(What needs to be done)
Copy the records below in full, keeping each word as it is but omitting the pictures.

========

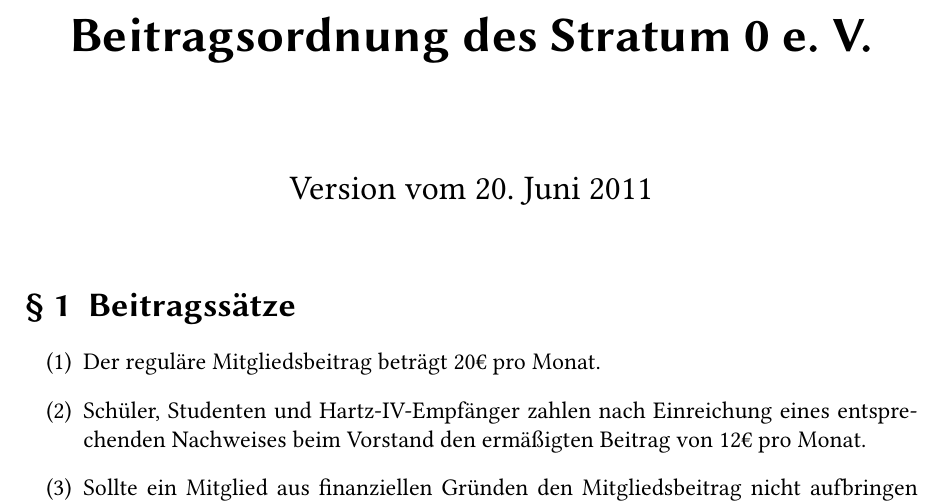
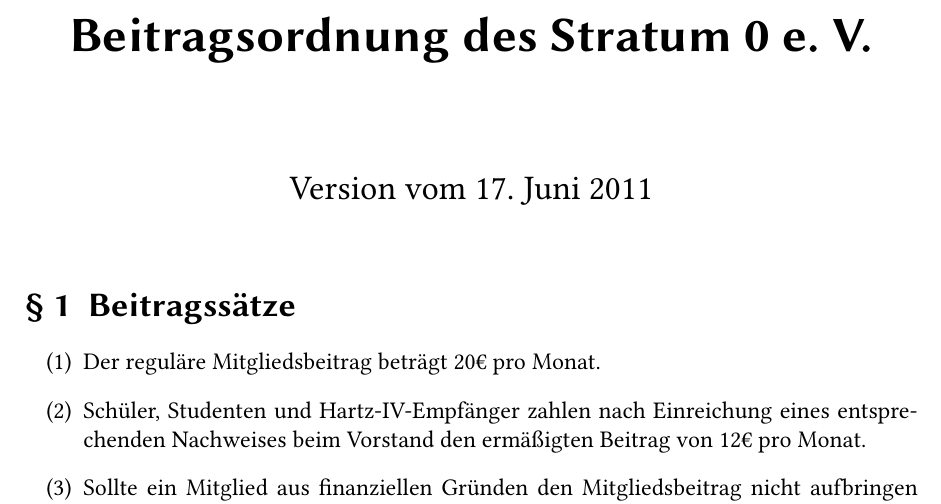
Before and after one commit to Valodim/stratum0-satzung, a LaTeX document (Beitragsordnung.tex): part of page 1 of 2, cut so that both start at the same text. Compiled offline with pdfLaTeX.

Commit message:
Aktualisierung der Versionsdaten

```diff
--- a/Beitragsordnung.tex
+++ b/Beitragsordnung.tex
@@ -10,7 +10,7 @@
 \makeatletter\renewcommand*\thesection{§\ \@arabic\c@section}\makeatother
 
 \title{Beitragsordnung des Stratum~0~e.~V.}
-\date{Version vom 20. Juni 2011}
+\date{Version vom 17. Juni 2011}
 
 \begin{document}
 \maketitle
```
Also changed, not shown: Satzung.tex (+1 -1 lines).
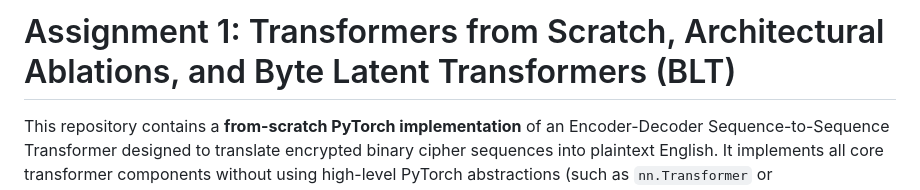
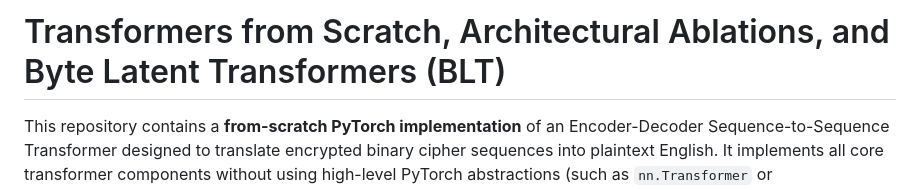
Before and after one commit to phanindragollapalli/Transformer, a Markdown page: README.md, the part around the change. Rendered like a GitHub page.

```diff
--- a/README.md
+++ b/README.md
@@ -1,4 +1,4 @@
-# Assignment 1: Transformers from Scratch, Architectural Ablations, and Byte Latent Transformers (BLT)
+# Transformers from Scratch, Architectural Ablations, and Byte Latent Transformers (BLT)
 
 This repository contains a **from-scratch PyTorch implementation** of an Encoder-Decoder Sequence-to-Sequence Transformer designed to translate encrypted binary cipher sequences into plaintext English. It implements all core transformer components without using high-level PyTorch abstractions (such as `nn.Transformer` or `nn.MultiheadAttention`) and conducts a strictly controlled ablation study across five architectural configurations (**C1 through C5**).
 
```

========

(Response area)
Before and after one commit to Valodim/stratum0-satzung, a LaTeX document (Beitragsordnung.tex): part of page 1 of 2, cut so that both start at the same text. Compiled offline with pdfLaTeX.

Commit message:
Aktualisierung der Versionsdaten

```diff
--- a/Beitragsordnung.tex
+++ b/Beitragsordnung.tex
@@ -10,7 +10,7 @@
 \makeatletter\renewcommand*\thesection{§\ \@arabic\c@section}\makeatother
 
 \title{Beitragsordnung des Stratum~0~e.~V.}
-\date{Version vom 20. Juni 2011}
+\date{Version vom 17. Juni 2011}
 
 \begin{document}
 \maketitle
```
Also changed, not shown: Satzung.tex (+1 -1 lines).
Before and after one commit to phanindragollapalli/Transformer, a Markdown page: README.md, the part around the change. Rendered like a GitHub page.

```diff
--- a/README.md
+++ b/README.md
@@ -1,4 +1,4 @@
-# Assignment 1: Transformers from Scratch, Architectural Ablations, and Byte Latent Transformers (BLT)
+# Transformers from Scratch, Architectural Ablations, and Byte Latent Transformers (BLT)
 
 This repository contains a **from-scratch PyTorch implementation** of an Encoder-Decoder Sequence-to-Sequence Transformer designed to translate encrypted binary cipher sequences into plaintext English. It implements all core transformer components without using high-level PyTorch abstractions (such as `nn.Transformer` or `nn.MultiheadAttention`) and conducts a strictly controlled ablation study across five architectural configurations (**C1 through C5**).
 
```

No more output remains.